Disappointed with strategy of Open Source Code of Streaming model


        I am writing to you for ask , What is the way to make complaint about strategy of Open Source Code of Streaming model ?

       I bought WD Live Streaming, because this kind of products are recognized in market for politics of Open Source Code, and now, some parts of CODE, are encripted.

       Can you read this post ( http://forum.wdlxtv.com/viewtopic.php?f=31&t=6110&p=51260&hilit=streaming#p51259 ) and tell me what is the way to make a complaint about this ?

       Do you know if WD is evaluating open all source code ?



Well the GPL code is in the same place it has always been. http://support.wdc.com/product/download.asp?groupid=1011&sid=161&lang=en

Don’t know why you are disappointed.

They feel entitled to the proprietary code, too.

The OP doesn’t understand the difference between proprietary and open source code.

Well, he has a point. The LIVE-S has parts encrypted that weren’t with the old LIVE which apparently makes a modded firmware highly unlikely. No matter how I look at it, this makes no sense whatsoever.

It makes perfect sense from a business point of view.  

Those people quickly figured out how to run HUB code on the OLD WDTV Live…  basically that would make it a WDTV Live SMP (without WiFi)  thus stripping WD of revenue for upgrades…

 Like it or not, it’s revenue protection.


   But, Nobody told me what is the way to make a complain


Complain about what?

The open source code for the device is available for download. Under the GPL license you are entitled to have access to this code.

The proprietary code is just that, proprietary and is not available. You are not entitled to have access to this code either in source form or binary form.

Revenue protection is of course one point to consider. Still, I guess there are many people that won’t buy the device because it can’t be modded anymore so they loose even more potential business.

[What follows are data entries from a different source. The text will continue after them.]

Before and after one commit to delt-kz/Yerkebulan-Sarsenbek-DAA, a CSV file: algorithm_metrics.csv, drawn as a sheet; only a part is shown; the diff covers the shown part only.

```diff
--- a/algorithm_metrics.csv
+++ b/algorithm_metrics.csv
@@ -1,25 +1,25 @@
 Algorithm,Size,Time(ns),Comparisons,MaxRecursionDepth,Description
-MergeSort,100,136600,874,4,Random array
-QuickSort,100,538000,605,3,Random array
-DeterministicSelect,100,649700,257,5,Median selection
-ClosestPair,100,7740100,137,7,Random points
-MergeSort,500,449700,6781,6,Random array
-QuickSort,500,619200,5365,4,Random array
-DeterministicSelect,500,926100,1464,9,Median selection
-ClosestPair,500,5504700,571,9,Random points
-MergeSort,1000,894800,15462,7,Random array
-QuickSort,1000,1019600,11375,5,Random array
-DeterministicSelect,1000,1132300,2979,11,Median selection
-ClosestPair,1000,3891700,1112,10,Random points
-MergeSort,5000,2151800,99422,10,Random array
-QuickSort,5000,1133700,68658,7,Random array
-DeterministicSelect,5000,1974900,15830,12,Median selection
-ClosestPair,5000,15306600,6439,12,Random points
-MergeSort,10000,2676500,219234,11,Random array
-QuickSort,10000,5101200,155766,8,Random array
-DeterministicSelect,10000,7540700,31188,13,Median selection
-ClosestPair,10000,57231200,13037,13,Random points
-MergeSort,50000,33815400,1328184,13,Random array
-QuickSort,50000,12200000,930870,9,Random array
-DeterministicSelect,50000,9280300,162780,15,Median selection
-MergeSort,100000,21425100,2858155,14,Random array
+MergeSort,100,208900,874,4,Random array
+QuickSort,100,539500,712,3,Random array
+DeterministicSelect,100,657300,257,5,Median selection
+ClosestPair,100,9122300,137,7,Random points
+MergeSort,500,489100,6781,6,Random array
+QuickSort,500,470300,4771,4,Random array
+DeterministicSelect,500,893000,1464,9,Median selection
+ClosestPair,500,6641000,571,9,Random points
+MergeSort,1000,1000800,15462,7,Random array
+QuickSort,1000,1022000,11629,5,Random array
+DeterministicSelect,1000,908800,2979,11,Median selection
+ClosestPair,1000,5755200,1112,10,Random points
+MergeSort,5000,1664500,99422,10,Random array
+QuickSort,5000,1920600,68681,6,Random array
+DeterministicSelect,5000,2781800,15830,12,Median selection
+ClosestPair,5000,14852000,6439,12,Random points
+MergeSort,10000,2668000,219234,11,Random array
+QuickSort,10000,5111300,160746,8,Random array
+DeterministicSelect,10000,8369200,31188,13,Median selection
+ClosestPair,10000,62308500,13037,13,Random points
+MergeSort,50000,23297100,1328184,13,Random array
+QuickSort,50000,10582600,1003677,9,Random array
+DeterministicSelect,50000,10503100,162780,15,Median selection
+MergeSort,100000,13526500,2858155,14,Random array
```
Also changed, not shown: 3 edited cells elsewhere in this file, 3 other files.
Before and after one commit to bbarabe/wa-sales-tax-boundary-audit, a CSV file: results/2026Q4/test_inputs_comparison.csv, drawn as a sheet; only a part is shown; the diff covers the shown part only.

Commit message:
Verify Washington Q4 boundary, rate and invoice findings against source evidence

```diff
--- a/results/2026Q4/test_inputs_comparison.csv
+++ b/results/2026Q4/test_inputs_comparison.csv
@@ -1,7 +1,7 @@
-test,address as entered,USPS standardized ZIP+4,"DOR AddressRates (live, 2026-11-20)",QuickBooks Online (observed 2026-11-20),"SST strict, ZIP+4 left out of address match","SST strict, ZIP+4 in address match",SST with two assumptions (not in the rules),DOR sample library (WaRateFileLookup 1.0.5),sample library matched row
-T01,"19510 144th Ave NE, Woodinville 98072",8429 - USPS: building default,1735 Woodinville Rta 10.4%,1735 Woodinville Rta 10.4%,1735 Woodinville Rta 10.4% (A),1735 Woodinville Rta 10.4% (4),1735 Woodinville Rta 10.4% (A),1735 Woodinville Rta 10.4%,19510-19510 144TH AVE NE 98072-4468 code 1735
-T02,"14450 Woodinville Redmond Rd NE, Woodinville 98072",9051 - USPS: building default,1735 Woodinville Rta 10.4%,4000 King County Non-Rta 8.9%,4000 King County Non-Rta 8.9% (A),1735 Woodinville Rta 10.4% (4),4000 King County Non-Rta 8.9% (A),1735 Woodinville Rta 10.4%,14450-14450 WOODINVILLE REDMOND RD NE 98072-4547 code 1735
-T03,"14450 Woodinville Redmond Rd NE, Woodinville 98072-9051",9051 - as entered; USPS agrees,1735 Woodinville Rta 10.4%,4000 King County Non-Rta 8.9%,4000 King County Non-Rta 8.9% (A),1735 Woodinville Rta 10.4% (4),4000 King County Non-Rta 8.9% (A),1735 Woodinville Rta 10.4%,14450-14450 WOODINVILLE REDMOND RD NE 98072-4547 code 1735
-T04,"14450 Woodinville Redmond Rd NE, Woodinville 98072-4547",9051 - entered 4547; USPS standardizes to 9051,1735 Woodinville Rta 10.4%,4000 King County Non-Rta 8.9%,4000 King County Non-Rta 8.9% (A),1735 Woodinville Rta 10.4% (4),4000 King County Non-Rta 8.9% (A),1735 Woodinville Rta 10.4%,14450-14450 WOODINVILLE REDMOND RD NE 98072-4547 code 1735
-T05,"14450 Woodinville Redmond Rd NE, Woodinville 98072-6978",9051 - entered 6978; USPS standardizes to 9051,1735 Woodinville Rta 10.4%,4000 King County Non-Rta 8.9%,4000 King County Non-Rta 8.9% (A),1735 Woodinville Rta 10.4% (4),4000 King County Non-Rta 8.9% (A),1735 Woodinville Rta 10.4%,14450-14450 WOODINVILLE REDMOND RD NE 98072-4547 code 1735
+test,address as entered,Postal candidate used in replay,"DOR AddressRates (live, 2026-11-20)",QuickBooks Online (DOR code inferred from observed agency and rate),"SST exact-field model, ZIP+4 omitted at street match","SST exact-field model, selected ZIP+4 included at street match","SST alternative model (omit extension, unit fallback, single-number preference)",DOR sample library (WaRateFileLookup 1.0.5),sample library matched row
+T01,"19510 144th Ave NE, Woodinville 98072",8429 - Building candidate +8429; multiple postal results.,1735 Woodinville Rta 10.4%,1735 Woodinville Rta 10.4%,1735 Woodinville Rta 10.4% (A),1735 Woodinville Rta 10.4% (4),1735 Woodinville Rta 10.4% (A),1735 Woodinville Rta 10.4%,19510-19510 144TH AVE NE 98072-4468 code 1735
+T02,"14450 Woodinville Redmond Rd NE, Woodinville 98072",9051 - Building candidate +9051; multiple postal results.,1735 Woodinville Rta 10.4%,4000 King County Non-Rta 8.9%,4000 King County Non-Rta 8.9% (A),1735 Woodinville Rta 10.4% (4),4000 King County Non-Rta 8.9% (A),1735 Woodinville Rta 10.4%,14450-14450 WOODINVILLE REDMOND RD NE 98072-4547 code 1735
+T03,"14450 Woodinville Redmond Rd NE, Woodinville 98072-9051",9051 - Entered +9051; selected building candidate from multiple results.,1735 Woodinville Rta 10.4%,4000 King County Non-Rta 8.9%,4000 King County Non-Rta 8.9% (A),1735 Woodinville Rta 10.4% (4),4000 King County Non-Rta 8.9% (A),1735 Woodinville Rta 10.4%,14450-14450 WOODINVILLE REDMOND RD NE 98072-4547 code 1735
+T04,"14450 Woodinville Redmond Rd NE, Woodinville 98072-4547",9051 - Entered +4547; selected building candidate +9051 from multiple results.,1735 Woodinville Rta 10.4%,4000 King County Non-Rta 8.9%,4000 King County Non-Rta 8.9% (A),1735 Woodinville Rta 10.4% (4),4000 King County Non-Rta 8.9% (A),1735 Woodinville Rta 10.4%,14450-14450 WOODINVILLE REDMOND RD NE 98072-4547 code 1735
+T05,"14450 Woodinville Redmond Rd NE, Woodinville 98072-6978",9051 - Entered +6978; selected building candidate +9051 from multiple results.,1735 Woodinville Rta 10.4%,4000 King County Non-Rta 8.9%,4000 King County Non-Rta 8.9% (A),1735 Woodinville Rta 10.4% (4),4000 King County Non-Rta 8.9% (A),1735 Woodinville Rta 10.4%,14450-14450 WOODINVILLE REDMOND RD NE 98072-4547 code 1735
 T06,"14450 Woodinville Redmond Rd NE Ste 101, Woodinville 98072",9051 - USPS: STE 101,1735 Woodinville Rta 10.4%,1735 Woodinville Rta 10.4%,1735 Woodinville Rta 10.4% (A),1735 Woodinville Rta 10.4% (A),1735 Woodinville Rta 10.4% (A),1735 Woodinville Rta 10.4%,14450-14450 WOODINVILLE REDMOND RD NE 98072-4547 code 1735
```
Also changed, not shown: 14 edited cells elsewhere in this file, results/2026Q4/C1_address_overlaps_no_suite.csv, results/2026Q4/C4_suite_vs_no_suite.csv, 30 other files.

I’ve wondered, myself, how many people actually do modding.   I can’t help but think, due to the risk and complexity of much of that stuff, that it’s a rather small percentage…  

And from reading the WDLXTV forums, the mods most people are using are, with increasing frequency, being accomplished with the stock firmware or themes.

I’m guessing the only ones who know how common Modding is are the RMA depots …  from the people that RMA their boxes due to botched mods.  :)

WD may be a large prominent hard drive manufacturer; in the digital video market, the WD streaming boxes are a small market compared to the cable, satellite, internet streaming and the portable tablet market.

A number of chip manufacturers are competing in the digital video market marketplace; the most prominent are Sigma, Broadcom, STMicroelectronics. All three use the same design principles to achieve the same end result. A low powered CPU is used to display a GUI, and hardware digital video processing chips are designed compliant to the international digital video production and transmission standards.

All a manufacturer is legally required to release is the GPL licensed software. All the video hardware chips manufacturers have the same policy; they will not release details of the dedicated digital video hardware chips or the hardware drivers. If they do then their competitors will reverse engineer their chips and gain a market advantage.

If virgin DVD and bluray disks are cleanly ripped then they will play through media streaming boxes. The re-occurring issue is that people are trying to play incompatible computer processed video through a hardware chip never designed for that purpose. If people lack the technical skills to process video through a computer, don’t complain when the hardware streaming boxes will not process the digital video.

The aftermarket reprogramming for any product is relatively small compared with the product sales. Judging by my visits to various forums, I would say well under 1%.  

All manufacturers use JTAG programming techniques. A competent programmer can recover any bricked box instantly using the original backup code. Unfortunately, most of the so called programmers circulating on the net are amateur code hackers lacking basic programming recovery skills.